(Content revision data)
● ● ● ● ● ● ●

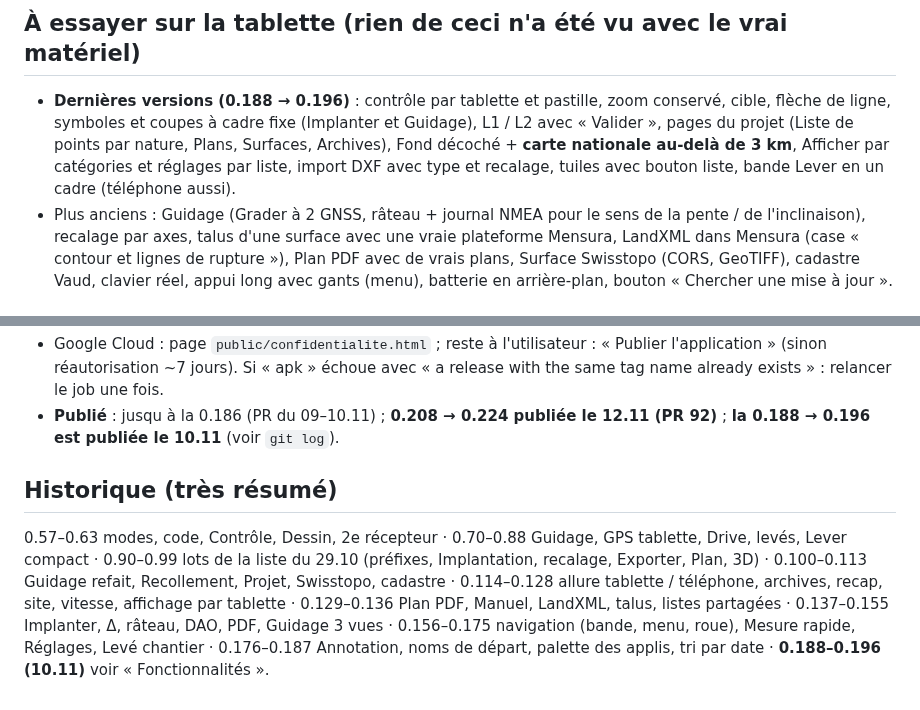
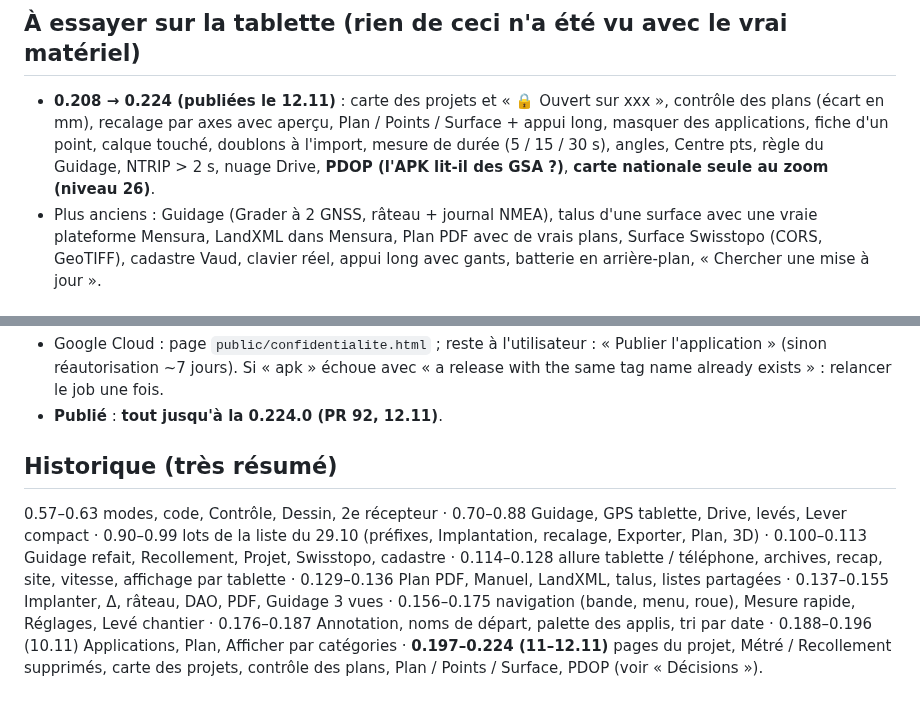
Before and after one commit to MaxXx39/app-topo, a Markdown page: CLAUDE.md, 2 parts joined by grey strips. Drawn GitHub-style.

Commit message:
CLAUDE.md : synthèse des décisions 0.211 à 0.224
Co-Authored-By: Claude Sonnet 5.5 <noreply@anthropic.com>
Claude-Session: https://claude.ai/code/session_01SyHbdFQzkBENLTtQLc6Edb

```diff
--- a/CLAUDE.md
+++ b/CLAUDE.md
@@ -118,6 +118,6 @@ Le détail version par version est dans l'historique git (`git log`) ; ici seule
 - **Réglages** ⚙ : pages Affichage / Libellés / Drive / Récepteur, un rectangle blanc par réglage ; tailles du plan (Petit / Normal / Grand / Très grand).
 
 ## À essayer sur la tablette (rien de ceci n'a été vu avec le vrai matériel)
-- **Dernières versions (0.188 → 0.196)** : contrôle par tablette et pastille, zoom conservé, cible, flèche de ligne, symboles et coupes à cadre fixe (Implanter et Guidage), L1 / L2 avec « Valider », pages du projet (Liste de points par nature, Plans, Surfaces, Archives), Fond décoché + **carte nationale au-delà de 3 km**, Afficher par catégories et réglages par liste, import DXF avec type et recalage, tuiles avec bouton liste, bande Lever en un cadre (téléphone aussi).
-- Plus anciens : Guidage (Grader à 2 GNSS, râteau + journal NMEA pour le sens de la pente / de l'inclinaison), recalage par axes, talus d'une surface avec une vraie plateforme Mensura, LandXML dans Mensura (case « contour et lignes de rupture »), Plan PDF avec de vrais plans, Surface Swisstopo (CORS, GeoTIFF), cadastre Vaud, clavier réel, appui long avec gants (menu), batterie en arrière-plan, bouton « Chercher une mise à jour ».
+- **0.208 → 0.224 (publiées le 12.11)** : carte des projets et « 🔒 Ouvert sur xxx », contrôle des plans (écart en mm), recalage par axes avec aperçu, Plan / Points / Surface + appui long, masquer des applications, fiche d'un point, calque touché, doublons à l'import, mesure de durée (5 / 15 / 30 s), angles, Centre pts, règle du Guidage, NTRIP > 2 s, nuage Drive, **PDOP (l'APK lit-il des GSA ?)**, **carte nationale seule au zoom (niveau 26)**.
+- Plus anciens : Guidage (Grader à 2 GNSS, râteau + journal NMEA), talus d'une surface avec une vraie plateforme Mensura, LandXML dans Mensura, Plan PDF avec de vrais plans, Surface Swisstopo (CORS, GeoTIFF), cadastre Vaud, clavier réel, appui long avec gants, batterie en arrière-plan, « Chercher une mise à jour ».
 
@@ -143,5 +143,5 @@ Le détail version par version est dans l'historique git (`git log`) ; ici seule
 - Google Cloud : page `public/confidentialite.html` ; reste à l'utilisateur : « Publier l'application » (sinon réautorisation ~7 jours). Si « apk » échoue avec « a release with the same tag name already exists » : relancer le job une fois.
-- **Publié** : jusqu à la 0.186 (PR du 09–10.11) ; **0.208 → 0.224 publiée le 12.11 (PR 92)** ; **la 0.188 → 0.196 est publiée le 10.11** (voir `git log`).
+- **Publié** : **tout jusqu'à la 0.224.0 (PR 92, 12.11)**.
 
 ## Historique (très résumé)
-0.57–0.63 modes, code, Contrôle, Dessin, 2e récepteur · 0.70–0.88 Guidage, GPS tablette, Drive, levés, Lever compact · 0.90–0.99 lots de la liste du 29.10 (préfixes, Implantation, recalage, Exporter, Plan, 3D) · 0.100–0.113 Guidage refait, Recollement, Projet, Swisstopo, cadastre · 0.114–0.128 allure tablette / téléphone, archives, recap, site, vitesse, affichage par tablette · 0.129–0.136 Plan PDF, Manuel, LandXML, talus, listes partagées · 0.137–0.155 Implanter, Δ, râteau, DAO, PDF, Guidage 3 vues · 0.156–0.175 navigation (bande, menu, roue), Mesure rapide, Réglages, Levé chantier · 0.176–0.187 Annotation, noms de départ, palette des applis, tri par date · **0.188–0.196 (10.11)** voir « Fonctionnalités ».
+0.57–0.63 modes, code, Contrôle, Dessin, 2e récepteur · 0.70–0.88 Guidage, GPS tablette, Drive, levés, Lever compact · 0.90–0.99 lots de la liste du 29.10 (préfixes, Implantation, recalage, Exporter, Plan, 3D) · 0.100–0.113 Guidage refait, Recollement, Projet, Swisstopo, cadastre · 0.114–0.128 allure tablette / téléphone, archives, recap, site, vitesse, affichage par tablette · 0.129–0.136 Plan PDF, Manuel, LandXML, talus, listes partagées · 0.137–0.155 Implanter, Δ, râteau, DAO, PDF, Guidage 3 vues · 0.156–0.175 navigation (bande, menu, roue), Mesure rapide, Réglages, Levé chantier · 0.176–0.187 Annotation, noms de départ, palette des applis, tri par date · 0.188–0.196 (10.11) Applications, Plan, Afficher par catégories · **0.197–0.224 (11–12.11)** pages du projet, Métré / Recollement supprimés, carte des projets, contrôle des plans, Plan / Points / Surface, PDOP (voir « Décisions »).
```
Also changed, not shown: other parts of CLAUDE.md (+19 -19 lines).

● ● ● ● ● ● ●

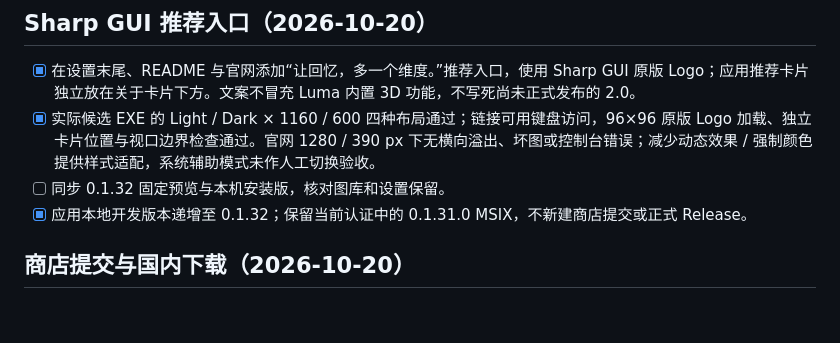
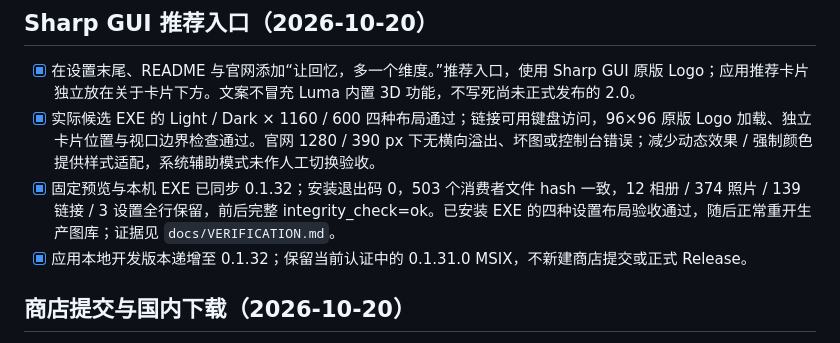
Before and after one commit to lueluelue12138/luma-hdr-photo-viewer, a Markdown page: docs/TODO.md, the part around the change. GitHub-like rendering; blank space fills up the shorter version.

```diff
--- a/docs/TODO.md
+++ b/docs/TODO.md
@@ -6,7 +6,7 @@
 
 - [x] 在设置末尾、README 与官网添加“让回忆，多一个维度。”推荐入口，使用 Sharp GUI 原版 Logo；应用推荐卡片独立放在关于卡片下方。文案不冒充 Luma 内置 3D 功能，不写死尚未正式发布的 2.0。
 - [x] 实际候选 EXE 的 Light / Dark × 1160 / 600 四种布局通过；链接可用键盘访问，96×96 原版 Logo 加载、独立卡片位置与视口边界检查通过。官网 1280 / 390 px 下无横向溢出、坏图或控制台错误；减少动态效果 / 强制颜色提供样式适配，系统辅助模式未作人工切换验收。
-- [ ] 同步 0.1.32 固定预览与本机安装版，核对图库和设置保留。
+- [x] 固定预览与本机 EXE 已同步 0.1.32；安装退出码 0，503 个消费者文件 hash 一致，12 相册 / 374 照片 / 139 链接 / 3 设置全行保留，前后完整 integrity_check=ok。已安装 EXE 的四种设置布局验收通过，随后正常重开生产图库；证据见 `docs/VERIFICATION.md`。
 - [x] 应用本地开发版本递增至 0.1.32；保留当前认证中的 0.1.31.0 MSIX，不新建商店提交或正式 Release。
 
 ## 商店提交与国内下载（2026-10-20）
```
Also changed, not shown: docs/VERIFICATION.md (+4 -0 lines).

● ● ● ● ● ● ●

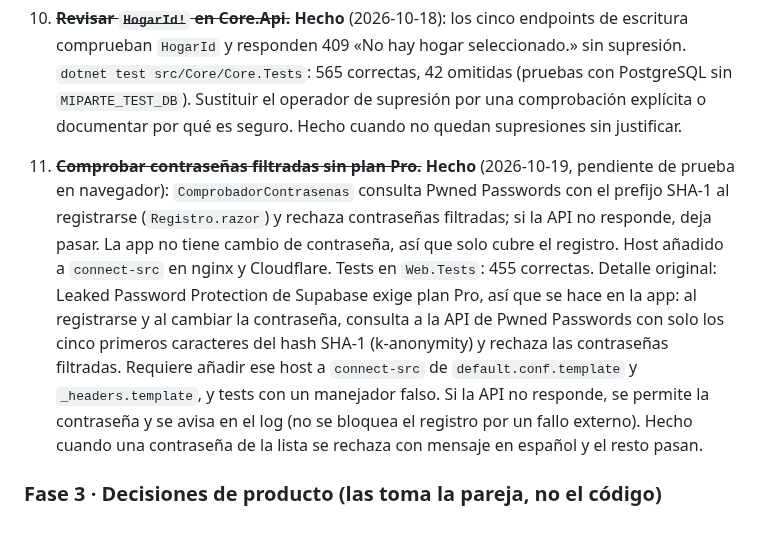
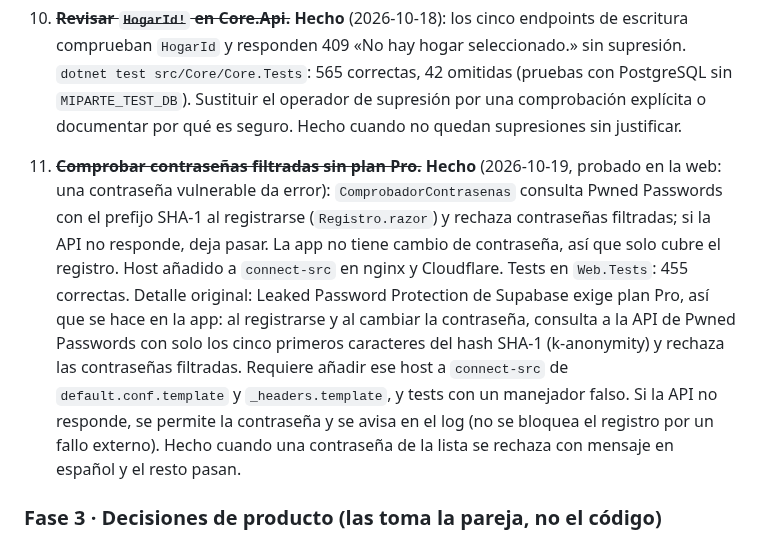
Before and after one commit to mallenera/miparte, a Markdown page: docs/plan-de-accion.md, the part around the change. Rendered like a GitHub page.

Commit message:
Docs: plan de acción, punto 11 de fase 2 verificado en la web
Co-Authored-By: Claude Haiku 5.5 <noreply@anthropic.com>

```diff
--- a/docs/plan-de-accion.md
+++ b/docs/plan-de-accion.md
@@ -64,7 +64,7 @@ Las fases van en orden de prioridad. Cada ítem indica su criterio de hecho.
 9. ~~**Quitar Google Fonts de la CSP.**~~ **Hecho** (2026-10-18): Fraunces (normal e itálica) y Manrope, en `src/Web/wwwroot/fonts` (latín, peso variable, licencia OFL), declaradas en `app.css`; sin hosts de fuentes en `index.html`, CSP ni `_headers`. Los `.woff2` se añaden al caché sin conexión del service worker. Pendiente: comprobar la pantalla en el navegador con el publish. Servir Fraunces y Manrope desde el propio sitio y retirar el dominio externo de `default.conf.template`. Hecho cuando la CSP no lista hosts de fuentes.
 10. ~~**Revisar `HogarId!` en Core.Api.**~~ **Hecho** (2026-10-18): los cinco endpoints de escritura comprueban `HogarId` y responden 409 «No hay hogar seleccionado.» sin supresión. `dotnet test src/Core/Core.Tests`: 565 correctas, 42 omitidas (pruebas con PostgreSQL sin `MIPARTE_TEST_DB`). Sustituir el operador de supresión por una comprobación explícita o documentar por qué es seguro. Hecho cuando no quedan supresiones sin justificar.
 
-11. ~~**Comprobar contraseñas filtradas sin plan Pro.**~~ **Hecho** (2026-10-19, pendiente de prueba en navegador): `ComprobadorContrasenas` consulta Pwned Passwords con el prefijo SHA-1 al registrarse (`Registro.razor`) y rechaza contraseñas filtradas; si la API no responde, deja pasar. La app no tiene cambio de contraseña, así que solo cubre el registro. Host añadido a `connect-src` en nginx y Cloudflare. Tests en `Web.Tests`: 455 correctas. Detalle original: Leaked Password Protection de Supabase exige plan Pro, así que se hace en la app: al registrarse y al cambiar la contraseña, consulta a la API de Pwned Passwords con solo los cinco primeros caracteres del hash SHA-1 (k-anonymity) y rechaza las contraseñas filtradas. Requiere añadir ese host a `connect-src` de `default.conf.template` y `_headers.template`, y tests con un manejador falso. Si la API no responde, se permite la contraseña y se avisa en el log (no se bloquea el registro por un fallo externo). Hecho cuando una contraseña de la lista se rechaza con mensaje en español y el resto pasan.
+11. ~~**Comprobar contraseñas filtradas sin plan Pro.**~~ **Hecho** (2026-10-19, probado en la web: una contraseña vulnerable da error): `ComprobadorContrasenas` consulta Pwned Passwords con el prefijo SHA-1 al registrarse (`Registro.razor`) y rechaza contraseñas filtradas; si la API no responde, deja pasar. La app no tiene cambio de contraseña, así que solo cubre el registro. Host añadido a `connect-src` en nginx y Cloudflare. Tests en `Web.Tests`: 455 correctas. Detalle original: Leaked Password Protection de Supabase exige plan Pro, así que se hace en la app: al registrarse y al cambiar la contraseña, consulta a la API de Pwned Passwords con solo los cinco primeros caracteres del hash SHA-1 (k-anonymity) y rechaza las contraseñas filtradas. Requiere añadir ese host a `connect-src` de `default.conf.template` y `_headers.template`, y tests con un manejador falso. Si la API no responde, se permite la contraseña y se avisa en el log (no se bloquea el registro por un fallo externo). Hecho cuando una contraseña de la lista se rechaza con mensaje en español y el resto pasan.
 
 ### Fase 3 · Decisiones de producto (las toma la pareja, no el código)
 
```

● ● ● ● ● ● ●

> TASK DETAILS: The lines needed are those in the data above that hold the string "Before"; copy each of them.

> ANSWER SECTION:
Before and after one commit to MaxXx39/app-topo, a Markdown page: CLAUDE.md, 2 parts joined by grey strips. Drawn GitHub-style.
Before and after one commit to lueluelue12138/luma-hdr-photo-viewer, a Markdown page: docs/TODO.md, the part around the change. GitHub-like rendering; blank space fills up the shorter version.
Before and after one commit to mallenera/miparte, a Markdown page: docs/plan-de-accion.md, the part around the change. Rendered like a GitHub page.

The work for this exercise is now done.